SOURCE DATA START

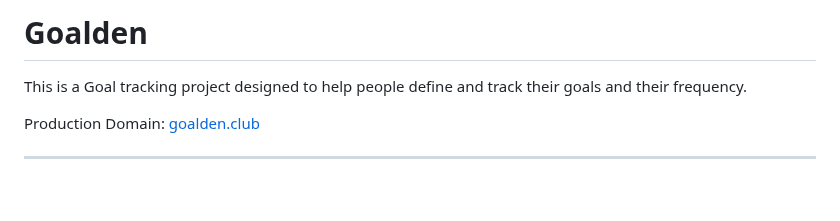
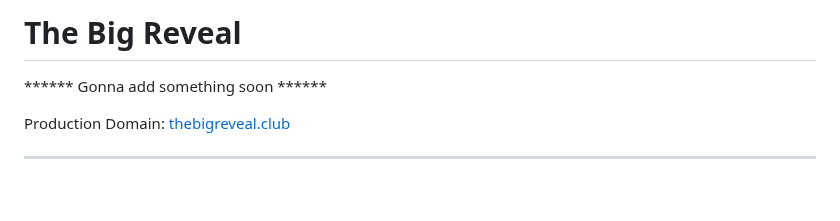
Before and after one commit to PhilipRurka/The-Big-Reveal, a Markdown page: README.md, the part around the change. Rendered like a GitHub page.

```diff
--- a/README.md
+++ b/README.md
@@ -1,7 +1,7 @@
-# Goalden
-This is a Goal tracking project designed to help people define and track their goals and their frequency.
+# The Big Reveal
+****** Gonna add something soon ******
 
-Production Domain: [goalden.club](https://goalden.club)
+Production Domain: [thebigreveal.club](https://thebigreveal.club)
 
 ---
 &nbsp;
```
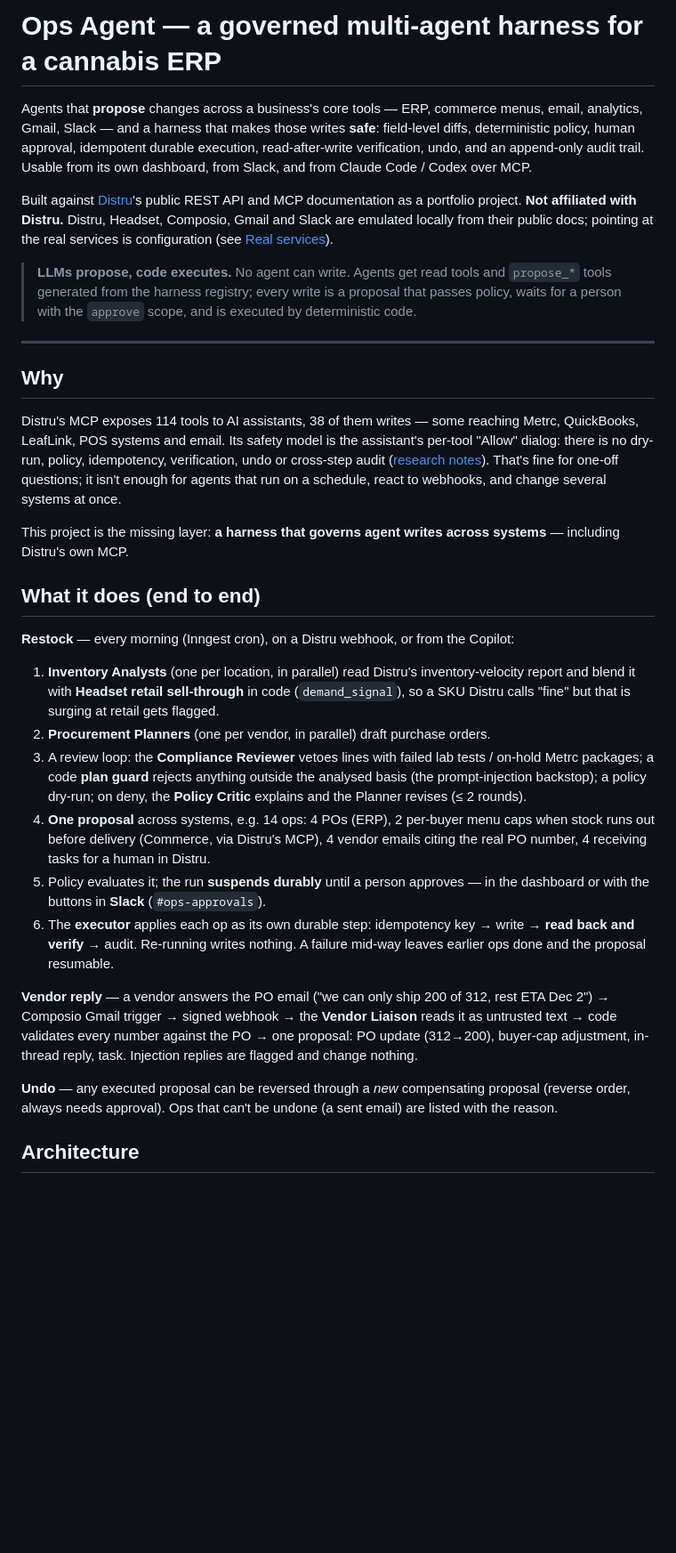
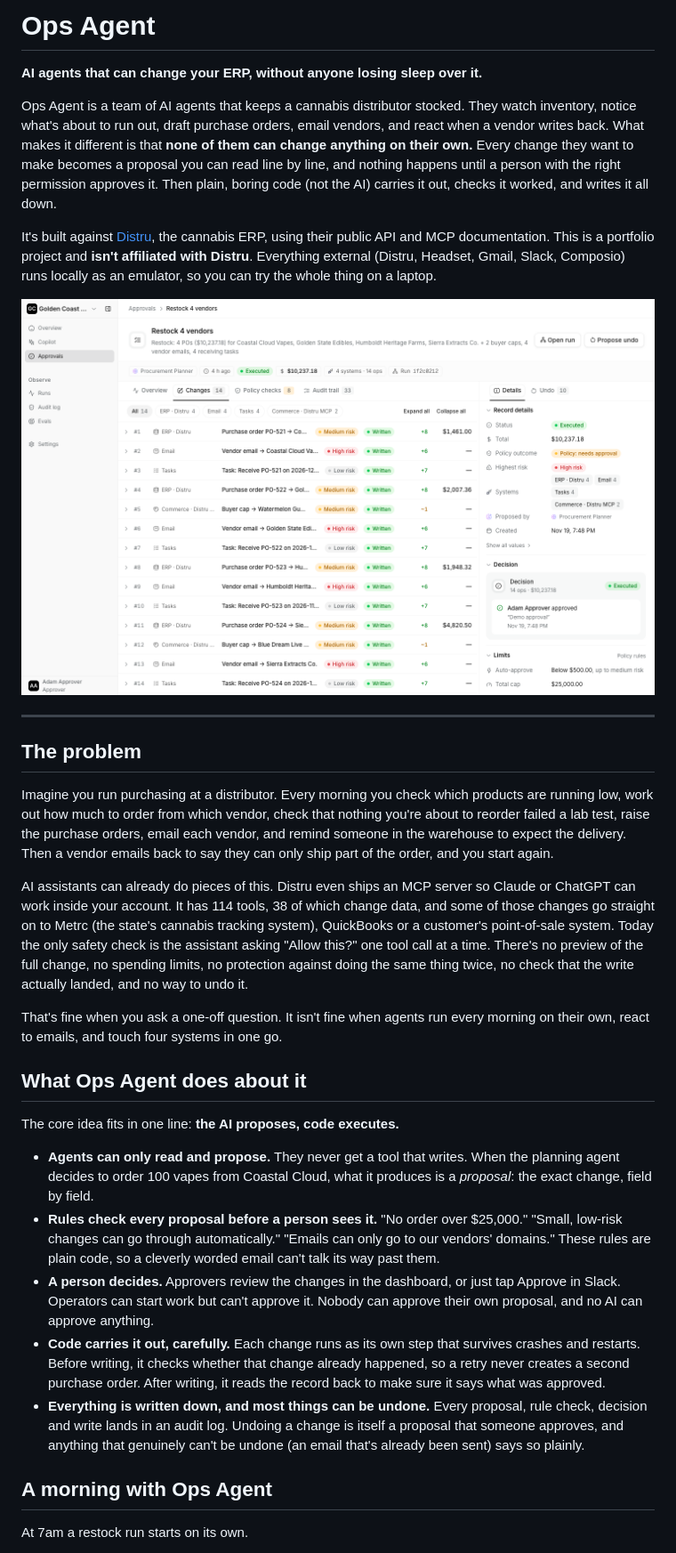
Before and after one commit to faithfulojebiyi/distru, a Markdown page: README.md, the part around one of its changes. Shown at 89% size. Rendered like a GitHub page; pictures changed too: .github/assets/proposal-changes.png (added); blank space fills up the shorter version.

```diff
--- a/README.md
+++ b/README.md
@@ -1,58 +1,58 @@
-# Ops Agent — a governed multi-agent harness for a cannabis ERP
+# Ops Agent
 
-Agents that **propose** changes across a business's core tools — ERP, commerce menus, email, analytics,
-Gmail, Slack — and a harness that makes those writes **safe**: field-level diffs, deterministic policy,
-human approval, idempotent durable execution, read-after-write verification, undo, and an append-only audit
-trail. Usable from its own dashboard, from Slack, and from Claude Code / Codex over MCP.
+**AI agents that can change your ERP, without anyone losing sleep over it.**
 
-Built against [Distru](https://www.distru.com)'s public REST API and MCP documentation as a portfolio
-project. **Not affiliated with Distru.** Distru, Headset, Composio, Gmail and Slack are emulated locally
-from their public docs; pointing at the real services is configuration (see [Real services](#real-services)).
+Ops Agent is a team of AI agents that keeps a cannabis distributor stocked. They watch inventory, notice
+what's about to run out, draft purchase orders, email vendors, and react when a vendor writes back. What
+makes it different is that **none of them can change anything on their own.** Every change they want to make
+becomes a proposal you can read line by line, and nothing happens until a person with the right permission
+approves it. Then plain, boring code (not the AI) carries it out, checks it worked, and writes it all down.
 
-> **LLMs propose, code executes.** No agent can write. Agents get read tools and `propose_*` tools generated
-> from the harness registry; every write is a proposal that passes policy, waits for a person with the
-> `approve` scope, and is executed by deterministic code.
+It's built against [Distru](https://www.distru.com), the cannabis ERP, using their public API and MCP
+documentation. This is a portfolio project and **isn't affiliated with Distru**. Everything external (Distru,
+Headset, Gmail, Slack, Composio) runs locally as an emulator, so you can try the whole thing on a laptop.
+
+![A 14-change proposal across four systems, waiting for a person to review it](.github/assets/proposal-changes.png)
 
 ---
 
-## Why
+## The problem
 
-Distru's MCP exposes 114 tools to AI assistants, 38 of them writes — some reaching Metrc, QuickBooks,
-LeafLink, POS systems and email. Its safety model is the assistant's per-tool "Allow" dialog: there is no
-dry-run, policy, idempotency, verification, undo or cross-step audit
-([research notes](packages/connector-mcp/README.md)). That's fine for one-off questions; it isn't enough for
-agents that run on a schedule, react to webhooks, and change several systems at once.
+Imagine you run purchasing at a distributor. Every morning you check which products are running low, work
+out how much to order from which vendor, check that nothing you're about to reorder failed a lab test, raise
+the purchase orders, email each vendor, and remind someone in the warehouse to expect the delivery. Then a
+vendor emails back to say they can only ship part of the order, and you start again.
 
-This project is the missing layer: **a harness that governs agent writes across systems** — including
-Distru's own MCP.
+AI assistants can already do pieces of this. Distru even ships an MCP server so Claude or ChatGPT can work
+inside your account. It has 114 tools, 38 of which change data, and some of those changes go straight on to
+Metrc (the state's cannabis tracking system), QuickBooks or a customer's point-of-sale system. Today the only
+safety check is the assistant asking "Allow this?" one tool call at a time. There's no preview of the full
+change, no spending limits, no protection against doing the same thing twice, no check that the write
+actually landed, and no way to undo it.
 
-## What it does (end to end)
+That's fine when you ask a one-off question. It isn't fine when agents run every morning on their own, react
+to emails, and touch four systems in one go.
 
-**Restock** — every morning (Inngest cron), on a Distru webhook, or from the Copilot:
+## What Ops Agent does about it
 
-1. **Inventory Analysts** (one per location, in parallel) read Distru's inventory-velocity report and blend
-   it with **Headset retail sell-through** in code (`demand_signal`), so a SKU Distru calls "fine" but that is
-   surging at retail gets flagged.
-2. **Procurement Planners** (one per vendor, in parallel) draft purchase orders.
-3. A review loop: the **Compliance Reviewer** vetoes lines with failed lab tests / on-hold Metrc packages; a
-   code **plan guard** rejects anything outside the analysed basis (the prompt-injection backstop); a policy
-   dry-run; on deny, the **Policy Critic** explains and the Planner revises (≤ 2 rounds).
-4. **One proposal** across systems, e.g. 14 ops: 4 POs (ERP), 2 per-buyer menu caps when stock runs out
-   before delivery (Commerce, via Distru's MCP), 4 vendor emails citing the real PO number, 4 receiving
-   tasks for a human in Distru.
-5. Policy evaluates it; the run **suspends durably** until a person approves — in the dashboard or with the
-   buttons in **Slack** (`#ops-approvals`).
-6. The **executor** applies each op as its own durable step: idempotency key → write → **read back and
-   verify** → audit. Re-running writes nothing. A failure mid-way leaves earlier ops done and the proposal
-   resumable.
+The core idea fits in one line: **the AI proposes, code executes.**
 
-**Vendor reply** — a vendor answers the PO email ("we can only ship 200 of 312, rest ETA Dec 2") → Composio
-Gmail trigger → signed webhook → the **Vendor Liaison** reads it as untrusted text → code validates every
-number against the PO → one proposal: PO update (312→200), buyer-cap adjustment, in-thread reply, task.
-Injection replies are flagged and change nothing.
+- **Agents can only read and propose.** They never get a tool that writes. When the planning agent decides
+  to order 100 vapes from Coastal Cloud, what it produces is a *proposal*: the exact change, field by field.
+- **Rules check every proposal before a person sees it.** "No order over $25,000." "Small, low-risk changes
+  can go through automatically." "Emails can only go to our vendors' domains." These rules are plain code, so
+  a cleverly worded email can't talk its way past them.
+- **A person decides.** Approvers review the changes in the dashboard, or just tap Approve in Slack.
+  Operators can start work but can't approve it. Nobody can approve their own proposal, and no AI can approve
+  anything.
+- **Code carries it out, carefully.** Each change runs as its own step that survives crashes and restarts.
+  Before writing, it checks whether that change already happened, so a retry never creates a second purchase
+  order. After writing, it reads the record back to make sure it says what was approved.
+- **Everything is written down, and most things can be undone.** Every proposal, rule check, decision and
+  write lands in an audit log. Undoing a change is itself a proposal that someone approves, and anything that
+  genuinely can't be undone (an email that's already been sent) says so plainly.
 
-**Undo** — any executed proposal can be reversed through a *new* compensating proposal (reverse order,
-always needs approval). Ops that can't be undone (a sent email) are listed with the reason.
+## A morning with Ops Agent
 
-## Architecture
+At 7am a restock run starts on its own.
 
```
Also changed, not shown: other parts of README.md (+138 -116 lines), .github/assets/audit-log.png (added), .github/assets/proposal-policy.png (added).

SOURCE DATA END

• **ACTION ITEM**
A line belongs in the answer if it contains the word "checks"; please copy each such line from the material.

• **ANSWER TO THIS EXERCISE**
+approves it. Then plain, boring code (not the AI) carries it out, checks it worked, and writes it all down.
+  Before writing, it checks whether that change already happened, so a retry never creates a second purchase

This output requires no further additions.